  • level of environmental harm

  • climate change

  • greenhouse gas (GHG) emissions

  • resource depletion, including water

  • waste water treatment

  • waste and pollution

  • deforestation

  • fracking

Social - how does a company treat employees, customers & communities? It’s sort of like the company’s moral compass.

  • working conditions, including slavery and child labour

  • impact on local communities, including indigenous communities

  • conflict

  • health and safety

  • employee relations and diversity – including pay equity

  • product safety

  • supply chain

Governance - how does a company govern itself? This helps the public measure how ethical the company is.

  • executive pay

  • bribery and corruption

  • political lobbying and donations

  • board diversity and structure

  • tax strategy and accounting practices
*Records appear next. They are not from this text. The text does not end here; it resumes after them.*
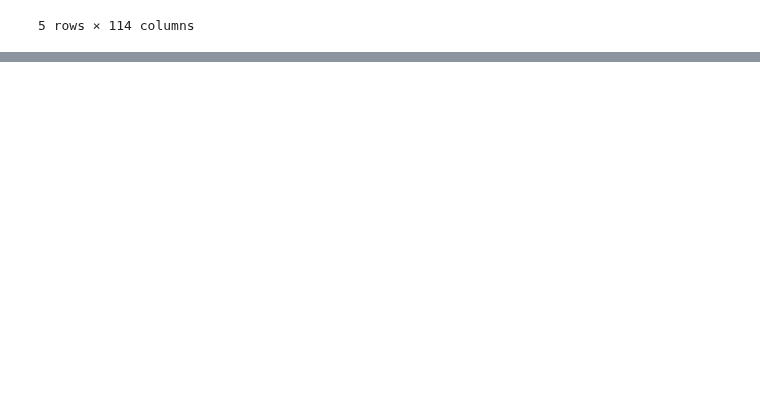
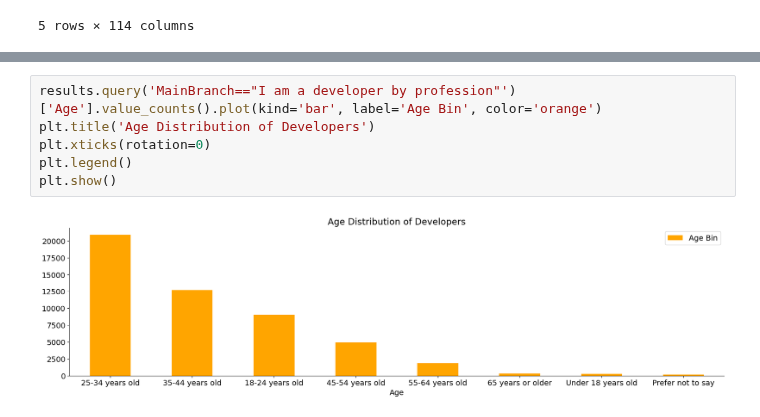
Before and after one commit to dakshbhatnagar/projects, a Jupyter notebook: stack-overflow-survey/analysis.ipynb, the cells around one changed output, grey strips where cells are left out. Cells and saved outputs as stored; diff of their text form; blank space fills up the shorter version.

```diff
--- a/stack-overflow-survey/analysis.ipynb
+++ b/stack-overflow-survey/analysis.ipynb
@@ -33,0 +57,8 @@ Name: count, dtype: int64
+# %%
+results.query('MainBranch=="I am a developer by profession"')['Age'].value_counts().plot(kind='bar', label='Age Bin', color='orange')
+plt.title('Age Distribution of Developers')
+plt.xticks(rotation=0)
+plt.legend()
+plt.show()
+# %% [output]
+[figure, added]
```
Also changed, not shown: parts of 39 cells of this notebook, 3 other files.
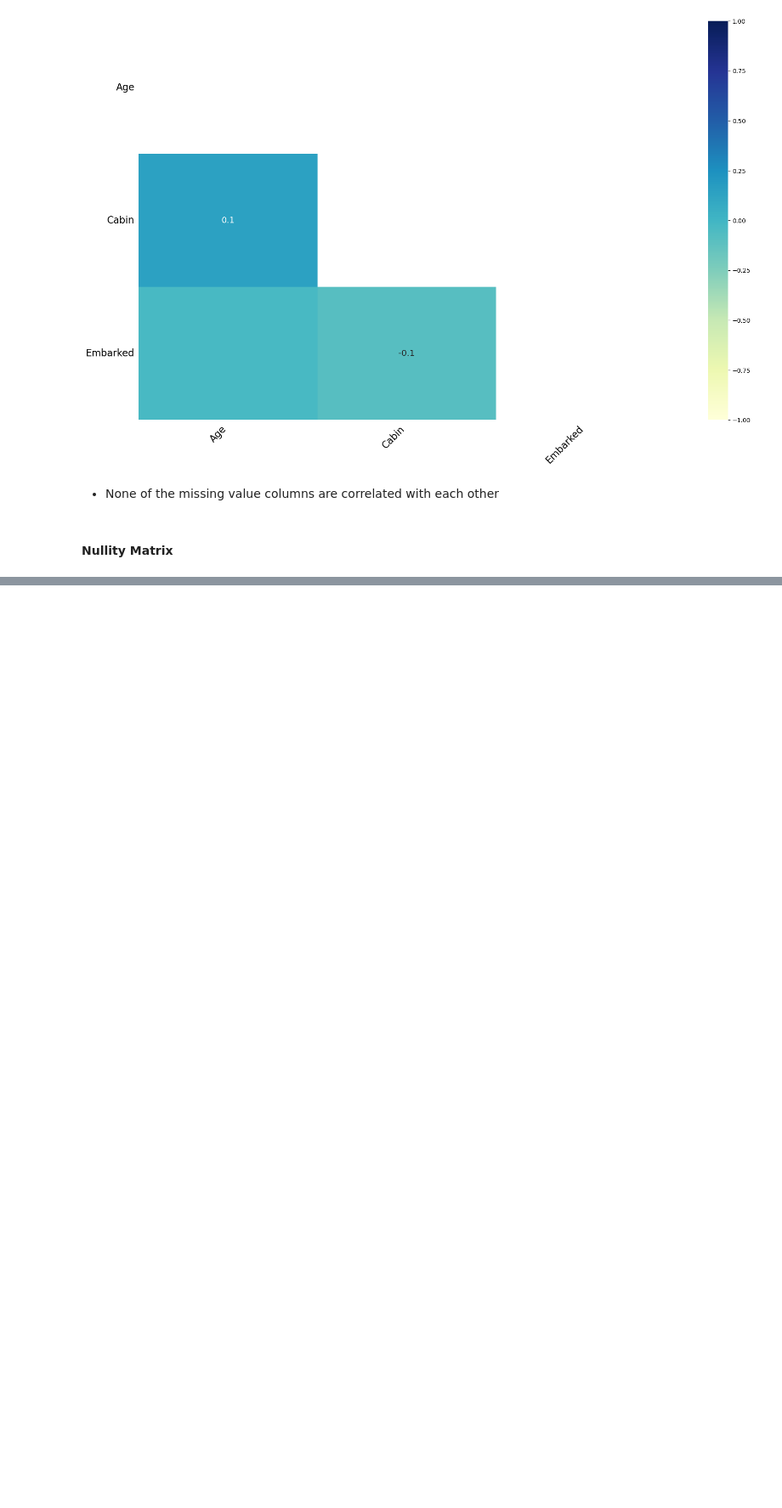
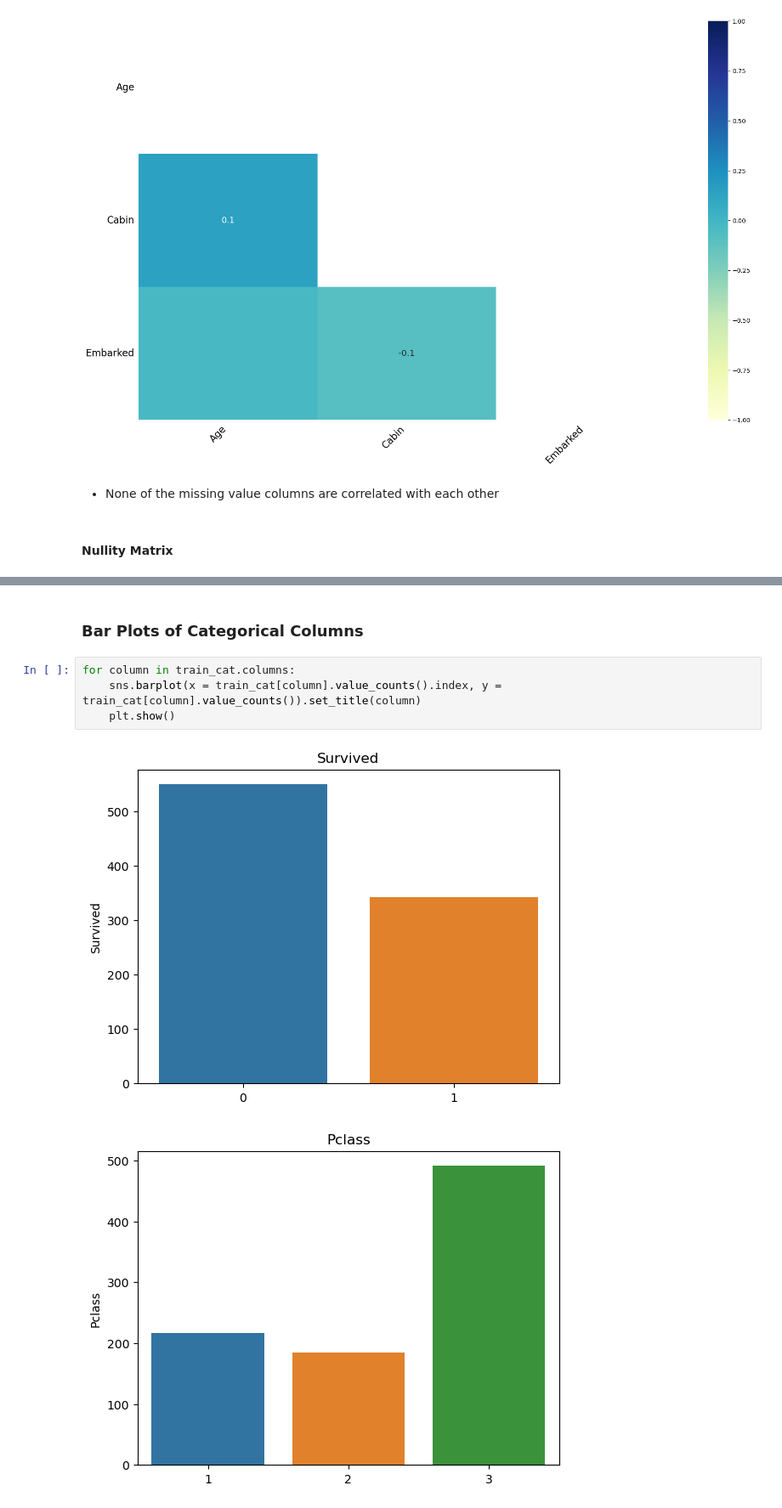
Before and after one commit to AaronM44/Titanic-ML, a Jupyter notebook: titanic_ml.ipynb, the cells around one changed output, grey strips where cells are left out. Shown at 85% size. Cells and saved outputs as stored; diff of their text form; blank space fills up the shorter version.

```diff
--- a/titanic_ml.ipynb
+++ b/titanic_ml.ipynb
@@ -159,0 +214,9 @@ msno.dendrogram(train)
+# %% [markdown]
+### Bar Plots of Categorical Columns
+# %%
+for column in train_cat.columns:
+    sns.barplot(x = train_cat[column].value_counts().index, y = train_cat[column].value_counts()).set_title(column)
+    plt.show()
+# %% [output]
+[figure, added]
+[figure, added]
```
Also changed, not shown: parts of 23 cells of this notebook.
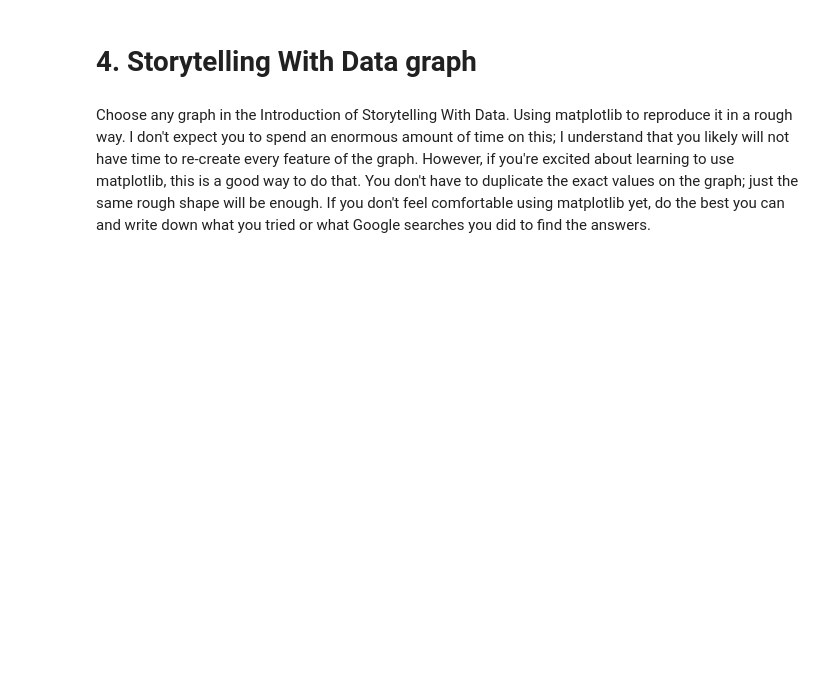
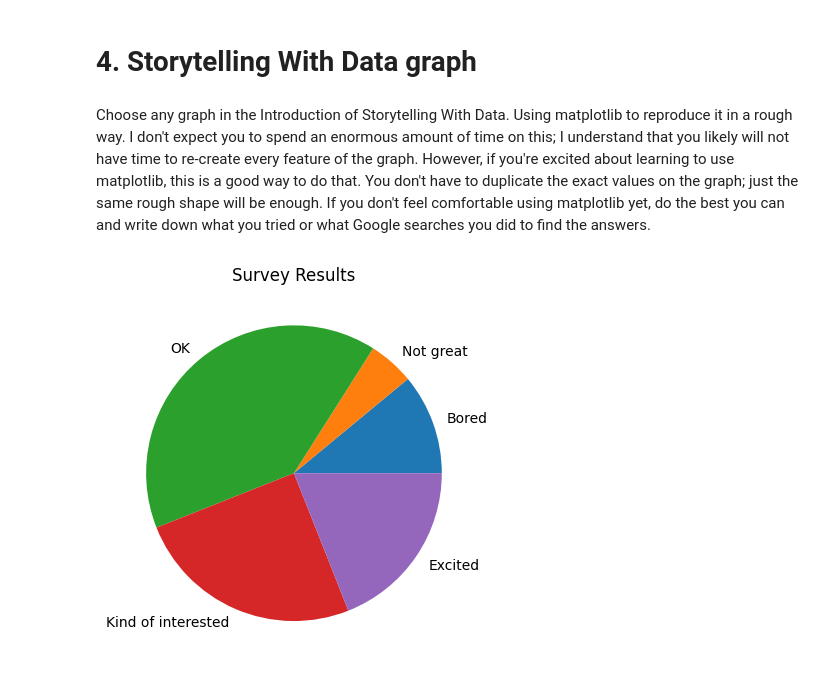
Before and after one commit to mgurgiolo/OMDS-ModB2-HW-MGurgiolo, a Jupyter notebook: Week1.ipynb, the cells around one changed output. Saved outputs shown, nothing was run; the diff lists cells and outputs as text; code cells hidden in the pictures; blank space fills up the shorter version.

```diff
--- a/Week1.ipynb
+++ b/Week1.ipynb
@@ -494,3 +490,9 @@ plt.show()
 # 4. Storytelling With Data graph
 # %% [markdown]
 Choose any graph in the Introduction of Storytelling With Data.  Using matplotlib to reproduce it in a rough way.  I don't expect you to spend an enormous amount of time on this; I understand that you likely will not have time to re-create every feature of the graph.  However, if you're excited about learning to use matplotlib, this is a good way to do that.  You don't have to duplicate the exact values on the graph; just the same rough shape will be enough.  If you don't feel comfortable using matplotlib yet, do the best you can and write down what you tried or what Google searches you did to find the answers.
+# %%
+plt.pie([11,5,40,25,19], labels=['Bored', 'Not great', 'OK', 'Kind of interested', 'Excited'])
+plt.title('Survey Results')
+plt.show()
+# %% [output]
+[figure, added]
```
Also changed, not shown: parts of 2 cells of this notebook.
  • cybersecurity

  • executives’ handling of reported misconduct or discrimination

  • shareholder voting policies

  • acceptance of stakeholder input

The ESG evolution

Starting in the 1970’s, there was a focus on shareholder value, but that limited vision has become outdated. Consumers and investors are embracing Stakeholder Theory, which is broader and focuses on a business’s impact on its stakeholders, not only the financial impacts to shareholders. It is not limited to publicly traded companies that have to report their results. It extends the obligations for responsible business practices to private companies too.


This has led to a shift towards ESG investing as a result of the following drivers:

· Generational trend - millennial investors want to follow their conscience. They will not invest against their beliefs, even if the returns are higher.

· Many investors are interested in including environment-related themes into their portfolios.

· Institutional investors equally want to see a double bottom line: an ROI on their money, while also making the world a more sustainable place, and ESG investing tends to outperform.

· Sources of Information – more and more institutional investors are beginning to use social media to influence their decision-making process.


Does the Canadian oil and gas industry have to embrace ESG?

No, it doesn’t. But if the industry wants to be competitive, if it wants to get access to much-needed capital, and, for public companies, increase its share price, then yes it has to. It’s what the investment world wants with ninety percent of international funds having some focus on ESG. However, it’s what the vast majority of public and private companies’ stakeholders want -- everyone from investors, banks, customers, suppliers, employees, insurance companies, and the list goes on.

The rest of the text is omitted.